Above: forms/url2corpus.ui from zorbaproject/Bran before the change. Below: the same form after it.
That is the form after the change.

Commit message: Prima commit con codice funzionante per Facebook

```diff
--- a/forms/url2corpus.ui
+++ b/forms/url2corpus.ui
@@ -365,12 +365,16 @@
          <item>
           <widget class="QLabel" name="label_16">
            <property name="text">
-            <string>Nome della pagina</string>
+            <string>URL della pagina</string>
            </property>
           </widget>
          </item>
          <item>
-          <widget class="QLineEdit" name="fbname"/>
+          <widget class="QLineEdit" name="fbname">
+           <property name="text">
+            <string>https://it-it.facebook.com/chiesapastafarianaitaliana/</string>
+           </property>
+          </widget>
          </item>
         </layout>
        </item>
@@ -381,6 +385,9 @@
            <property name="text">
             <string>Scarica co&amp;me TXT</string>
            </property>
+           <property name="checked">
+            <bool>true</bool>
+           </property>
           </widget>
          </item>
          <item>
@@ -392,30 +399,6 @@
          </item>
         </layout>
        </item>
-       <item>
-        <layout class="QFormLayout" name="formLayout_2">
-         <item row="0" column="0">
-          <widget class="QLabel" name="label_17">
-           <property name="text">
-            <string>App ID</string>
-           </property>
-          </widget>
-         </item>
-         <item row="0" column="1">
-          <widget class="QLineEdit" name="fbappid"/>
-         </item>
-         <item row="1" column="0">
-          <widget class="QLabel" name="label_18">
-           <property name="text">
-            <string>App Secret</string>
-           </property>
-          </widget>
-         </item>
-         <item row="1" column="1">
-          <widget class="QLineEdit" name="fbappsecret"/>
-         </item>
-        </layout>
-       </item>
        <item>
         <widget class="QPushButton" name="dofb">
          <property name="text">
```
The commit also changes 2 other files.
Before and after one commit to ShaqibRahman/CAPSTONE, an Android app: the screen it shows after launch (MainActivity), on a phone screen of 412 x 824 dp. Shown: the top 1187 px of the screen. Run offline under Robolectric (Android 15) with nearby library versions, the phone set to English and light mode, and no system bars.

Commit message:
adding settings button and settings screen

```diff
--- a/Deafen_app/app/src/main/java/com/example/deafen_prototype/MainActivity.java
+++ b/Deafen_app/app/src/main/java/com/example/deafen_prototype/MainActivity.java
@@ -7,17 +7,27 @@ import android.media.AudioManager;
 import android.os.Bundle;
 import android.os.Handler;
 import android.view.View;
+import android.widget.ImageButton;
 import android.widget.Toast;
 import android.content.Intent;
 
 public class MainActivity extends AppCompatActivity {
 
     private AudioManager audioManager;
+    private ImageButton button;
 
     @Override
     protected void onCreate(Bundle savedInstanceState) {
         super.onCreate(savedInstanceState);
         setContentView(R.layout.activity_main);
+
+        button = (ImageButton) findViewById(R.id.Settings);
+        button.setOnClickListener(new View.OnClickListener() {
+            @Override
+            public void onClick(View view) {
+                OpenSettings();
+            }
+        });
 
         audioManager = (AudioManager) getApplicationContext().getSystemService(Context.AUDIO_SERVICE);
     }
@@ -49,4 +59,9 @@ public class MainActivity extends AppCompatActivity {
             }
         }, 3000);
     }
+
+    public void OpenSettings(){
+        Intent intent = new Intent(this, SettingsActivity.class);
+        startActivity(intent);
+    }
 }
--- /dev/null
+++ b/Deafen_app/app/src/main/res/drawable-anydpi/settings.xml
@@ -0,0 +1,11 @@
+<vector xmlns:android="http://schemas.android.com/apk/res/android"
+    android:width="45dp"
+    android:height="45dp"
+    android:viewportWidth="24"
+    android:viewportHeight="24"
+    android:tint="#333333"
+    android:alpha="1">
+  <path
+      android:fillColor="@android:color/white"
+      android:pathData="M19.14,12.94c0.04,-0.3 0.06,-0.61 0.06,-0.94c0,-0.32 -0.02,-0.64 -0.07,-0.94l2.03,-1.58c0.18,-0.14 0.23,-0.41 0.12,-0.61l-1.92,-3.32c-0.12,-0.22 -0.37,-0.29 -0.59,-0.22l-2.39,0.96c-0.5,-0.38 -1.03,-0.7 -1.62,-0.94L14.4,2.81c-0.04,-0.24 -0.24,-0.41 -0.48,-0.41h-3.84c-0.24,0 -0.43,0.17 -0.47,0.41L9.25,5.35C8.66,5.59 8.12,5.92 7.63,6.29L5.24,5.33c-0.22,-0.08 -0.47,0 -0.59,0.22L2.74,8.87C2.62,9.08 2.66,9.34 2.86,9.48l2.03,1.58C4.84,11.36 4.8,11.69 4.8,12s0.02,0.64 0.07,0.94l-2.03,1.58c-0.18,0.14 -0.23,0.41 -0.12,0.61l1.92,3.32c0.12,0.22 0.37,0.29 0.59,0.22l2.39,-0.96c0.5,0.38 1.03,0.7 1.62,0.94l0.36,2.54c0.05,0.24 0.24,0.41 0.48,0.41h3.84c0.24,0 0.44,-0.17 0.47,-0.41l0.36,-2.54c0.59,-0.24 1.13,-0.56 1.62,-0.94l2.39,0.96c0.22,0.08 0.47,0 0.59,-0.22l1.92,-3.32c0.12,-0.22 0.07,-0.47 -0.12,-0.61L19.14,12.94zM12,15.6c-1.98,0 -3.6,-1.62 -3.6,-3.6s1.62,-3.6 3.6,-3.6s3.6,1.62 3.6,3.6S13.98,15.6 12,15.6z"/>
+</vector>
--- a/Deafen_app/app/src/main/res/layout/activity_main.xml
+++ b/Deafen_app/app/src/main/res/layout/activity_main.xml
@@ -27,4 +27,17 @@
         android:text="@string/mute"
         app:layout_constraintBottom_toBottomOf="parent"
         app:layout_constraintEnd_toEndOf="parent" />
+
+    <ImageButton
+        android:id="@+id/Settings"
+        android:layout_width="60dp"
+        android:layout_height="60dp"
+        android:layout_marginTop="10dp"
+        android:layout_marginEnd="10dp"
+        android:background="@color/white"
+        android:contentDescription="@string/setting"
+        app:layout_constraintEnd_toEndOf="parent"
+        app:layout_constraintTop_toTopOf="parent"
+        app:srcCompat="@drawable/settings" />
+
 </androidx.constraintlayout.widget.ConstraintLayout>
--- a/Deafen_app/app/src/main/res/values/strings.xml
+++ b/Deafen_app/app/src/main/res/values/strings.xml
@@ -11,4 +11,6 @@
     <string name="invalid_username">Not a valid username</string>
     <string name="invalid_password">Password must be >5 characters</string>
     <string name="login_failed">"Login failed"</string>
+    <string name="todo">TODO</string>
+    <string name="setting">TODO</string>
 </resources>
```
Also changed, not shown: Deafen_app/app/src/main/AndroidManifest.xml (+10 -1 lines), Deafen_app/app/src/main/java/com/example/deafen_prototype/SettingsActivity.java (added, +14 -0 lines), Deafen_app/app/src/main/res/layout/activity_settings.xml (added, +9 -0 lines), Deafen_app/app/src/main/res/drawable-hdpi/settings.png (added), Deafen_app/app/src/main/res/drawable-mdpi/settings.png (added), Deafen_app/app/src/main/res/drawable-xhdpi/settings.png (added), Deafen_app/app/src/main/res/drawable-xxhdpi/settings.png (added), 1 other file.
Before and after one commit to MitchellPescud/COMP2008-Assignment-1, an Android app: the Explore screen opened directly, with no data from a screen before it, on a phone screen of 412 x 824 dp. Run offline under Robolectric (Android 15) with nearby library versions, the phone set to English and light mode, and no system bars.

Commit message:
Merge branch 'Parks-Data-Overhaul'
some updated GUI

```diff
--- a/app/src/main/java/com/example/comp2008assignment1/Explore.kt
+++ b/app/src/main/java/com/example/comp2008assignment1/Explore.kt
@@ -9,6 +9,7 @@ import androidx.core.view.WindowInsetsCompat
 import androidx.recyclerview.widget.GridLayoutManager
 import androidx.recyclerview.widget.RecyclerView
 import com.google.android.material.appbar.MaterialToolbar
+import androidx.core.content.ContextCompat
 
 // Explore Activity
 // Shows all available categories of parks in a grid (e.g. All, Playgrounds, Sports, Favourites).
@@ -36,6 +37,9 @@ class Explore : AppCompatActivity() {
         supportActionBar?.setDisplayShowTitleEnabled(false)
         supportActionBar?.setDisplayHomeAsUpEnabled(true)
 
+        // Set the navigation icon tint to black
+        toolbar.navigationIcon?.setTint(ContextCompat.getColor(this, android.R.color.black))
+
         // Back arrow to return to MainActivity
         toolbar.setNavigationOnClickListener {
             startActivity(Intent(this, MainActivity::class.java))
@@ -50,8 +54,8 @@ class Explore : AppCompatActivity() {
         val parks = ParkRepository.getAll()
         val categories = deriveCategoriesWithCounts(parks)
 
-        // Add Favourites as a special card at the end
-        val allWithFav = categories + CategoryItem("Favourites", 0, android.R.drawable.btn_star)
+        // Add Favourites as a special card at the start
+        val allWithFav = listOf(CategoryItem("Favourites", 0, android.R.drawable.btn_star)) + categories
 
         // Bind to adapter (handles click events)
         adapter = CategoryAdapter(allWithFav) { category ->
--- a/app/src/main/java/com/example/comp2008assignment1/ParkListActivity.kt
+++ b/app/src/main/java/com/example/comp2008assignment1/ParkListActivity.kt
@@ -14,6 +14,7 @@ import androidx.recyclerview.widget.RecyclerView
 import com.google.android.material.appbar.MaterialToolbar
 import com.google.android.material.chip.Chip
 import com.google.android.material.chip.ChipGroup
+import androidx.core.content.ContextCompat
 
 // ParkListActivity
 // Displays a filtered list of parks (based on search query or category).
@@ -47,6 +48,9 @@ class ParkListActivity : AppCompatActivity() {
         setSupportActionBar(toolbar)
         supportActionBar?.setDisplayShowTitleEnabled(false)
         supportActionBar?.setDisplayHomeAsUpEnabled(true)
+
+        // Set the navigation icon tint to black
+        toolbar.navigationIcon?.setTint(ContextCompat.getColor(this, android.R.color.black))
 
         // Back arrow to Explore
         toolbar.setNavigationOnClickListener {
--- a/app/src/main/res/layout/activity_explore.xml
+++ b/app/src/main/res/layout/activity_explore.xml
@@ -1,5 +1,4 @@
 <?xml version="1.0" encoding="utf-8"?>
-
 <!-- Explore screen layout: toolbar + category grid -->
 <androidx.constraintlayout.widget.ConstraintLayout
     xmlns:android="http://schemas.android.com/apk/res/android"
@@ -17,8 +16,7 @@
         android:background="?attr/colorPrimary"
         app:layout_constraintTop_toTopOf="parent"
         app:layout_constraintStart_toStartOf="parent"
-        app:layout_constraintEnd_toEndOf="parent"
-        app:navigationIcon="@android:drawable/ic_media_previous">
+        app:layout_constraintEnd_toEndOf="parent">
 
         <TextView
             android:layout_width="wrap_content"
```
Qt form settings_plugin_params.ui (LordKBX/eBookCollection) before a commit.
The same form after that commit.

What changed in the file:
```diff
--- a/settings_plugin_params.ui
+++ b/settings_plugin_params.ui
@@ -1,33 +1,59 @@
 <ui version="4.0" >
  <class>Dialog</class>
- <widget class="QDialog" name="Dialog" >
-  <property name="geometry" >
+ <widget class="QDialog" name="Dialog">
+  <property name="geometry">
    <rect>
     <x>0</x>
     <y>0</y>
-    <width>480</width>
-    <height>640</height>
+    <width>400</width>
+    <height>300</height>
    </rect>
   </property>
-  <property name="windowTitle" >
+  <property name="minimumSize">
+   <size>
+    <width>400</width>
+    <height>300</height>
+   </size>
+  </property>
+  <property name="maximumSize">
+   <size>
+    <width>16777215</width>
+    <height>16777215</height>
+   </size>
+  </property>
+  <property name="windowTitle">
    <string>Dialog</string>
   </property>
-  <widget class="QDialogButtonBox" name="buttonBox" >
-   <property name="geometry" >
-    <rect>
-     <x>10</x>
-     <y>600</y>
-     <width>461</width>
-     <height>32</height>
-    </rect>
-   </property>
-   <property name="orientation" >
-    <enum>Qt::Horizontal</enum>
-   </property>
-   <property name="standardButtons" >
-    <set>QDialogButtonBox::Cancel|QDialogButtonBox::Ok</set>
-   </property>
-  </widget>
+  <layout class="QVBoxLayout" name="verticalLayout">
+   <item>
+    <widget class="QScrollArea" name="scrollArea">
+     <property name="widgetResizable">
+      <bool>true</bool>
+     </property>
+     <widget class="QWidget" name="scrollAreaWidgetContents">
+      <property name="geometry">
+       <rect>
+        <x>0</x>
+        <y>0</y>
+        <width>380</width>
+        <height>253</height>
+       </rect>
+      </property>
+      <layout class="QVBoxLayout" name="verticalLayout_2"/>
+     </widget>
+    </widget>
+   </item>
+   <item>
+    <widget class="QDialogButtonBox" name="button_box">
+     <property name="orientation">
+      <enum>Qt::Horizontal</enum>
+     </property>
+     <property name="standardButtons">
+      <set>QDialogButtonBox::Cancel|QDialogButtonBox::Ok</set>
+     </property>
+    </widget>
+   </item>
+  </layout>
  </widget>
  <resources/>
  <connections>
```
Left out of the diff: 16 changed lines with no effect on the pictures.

====================

**WHAT THE EXERCISE ASKS:**
Show every line above where "androidx" is found.

**RESULT:**
 </androidx.constraintlayout.widget.ConstraintLayout>
@@ -9,6 +9,7 @@ import androidx.core.view.WindowInsetsCompat
 import androidx.recyclerview.widget.GridLayoutManager
 import androidx.recyclerview.widget.RecyclerView
+import androidx.core.content.ContextCompat
@@ -14,6 +14,7 @@ import androidx.recyclerview.widget.RecyclerView
+import androidx.core.content.ContextCompat
 <androidx.constraintlayout.widget.ConstraintLayout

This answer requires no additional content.